Why Am I Doing This?

There are a number of goals for this program:

  1. Meet teachers where they are – Too often, tech tools are demonstrated one time, and you either get it or you don’t.  For many teachers, the reasons to integrate a tech tool don’t manifest themselves until long after the training has ended.  Some teachers still need training on “basic” tech skills.  Providing those in 20 minute sessions means that those folks who have mastered a particular tool or topic aren’t tied into an hour long PD session that isn’t moving them forward.
  2. Just In Time – The recordings and session pages will allow teachers to revisit sessions as the year progresses. Perhaps they have no use for Twitter at the time of the Tech in 20 session, but later in the year decide they want to give it a whirl.  Going back to the session page they have a video of the session, links to additional resources, and a list of the other people who were there.  That way there are more people to help present uses than just the tech coordinator or myself 🙂
  3. Move Conversations from the Tools to the Pedagogy – There are so many tools out there, that we as teachers have no way of ever entirely keeping up.  If we spent an hour long PD session on each new tool, that would be our entire job, never getting to the point of implementing them in the classroom.  These quick sessions should allow us to cover a number of tools and get them more frequently used in the room.  That way, during our monthly meetings, we’ll be able to spend more time on discussing the best ways to implement the tools in the classroom.
  4. Keep it Simple! – With the sessions only lasting 20 minutes, much of the extraneous discussion has to be kept out. This should help us focus on the topic at hand, get the basics, and then allow teachers to explore on their own.
  5. Connect with others – Both in school, and across the county/state/country.  There are a ton of folks looking into using these tools in their classrooms, so why not connect with them and build a support group beyond our building?  The brain power of many is far greater than the brain power of just a few.  Hopefully we’ll be able to harness some of that.

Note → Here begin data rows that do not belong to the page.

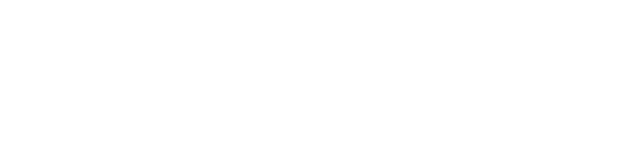
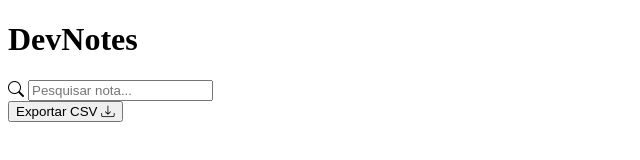
Before and after one commit to luisfrancisco2b/dev-notes-js, a plain HTML site: page index.html in a window 1280 px wide. Shown: the whole page, without its empty margins (0-640 px from the left). Drawn offline with nearby package versions, Linux system fonts and the light colour scheme.

Commit message:
feat(html): add header structure HTML

```diff
--- a/index.html
+++ b/index.html
@@ -17,6 +17,25 @@
 
 <body>
 
+    <!-- Header -->
+    <header>
+        <h1>DevNotes</h1>
+
+        <!-- Search-Container -->
+        <div id="search-container">
+            <i class="bi bi-search"></i>
+
+            <input type="text" id="search-input" placeholder="Pesquisar nota...">
+        </div>
+
+        <!-- Export Notes Button -->
+        <button id="exports-notes">
+            Exportar CSV <i class="bi bi-download"></i>
+        </button>
+    </header>
+
+
+
 </body>
 
 </html>
```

So there you have it.  My basic plan for the year.  We’re planning to meet on Thursday afternoons at approximately 3:20 pm EST.  We’d love to have you join us!  Our first sessions are tentatively: Tech 101, Social Bookmarking, Blogging, Video Embedding, Senteo, Creative Commons, and Flip Video/Movie Maker software.

I’d love to have your thoughts or suggestions for the program!

Photo credit: “Clock” by Darren Hester, licensed through Creative Commons

Middle School Matters

The guys over at Middle School Matters have gotten around to posting their latest podcast, which includes a great discussion about the concept of Web 1.0 vs. Web 2.0.  The episode also includes my response to their previous show.  I want to thank Troy and Shawn for this chance and look forward to more discussion (hopefully about other topics, now that we’ve beaten and dragged this horse).  Here’s the link to the show…listen and drop these guys a comment!

MSP2 Elluminate Session: Interactive Notebooks

Just wanted to make sure my readers had a heads-up on a session I will be presenting for the Middle School Portal 2: Math and Science Pathways project.  The session will be Wednesday, July 29th at 2pm EST.  It will take place in Elluminate, through The link below will allow you to preregister for the session.  It should last about 45 minutes and will be an introduction to Interactive Notebooks.

Few things about middle school students drive teachers to the brink of insanity faster than organization (or lack thereof) and homework. Join us for a discussion of one way to help combat both problems while also addressing multiple intelligences, differentiation, and student choice.

Interactive Notebooks are a way to help facilitate all of these things by allowing your students to be creative and have a choice in the way they process information. This informal chat will address the beginning stages of starting to work with Interactive Notebooks, guide you through the process, and point you in the direction of more resources.

Facilitator: Todd Williamson

To register, go to: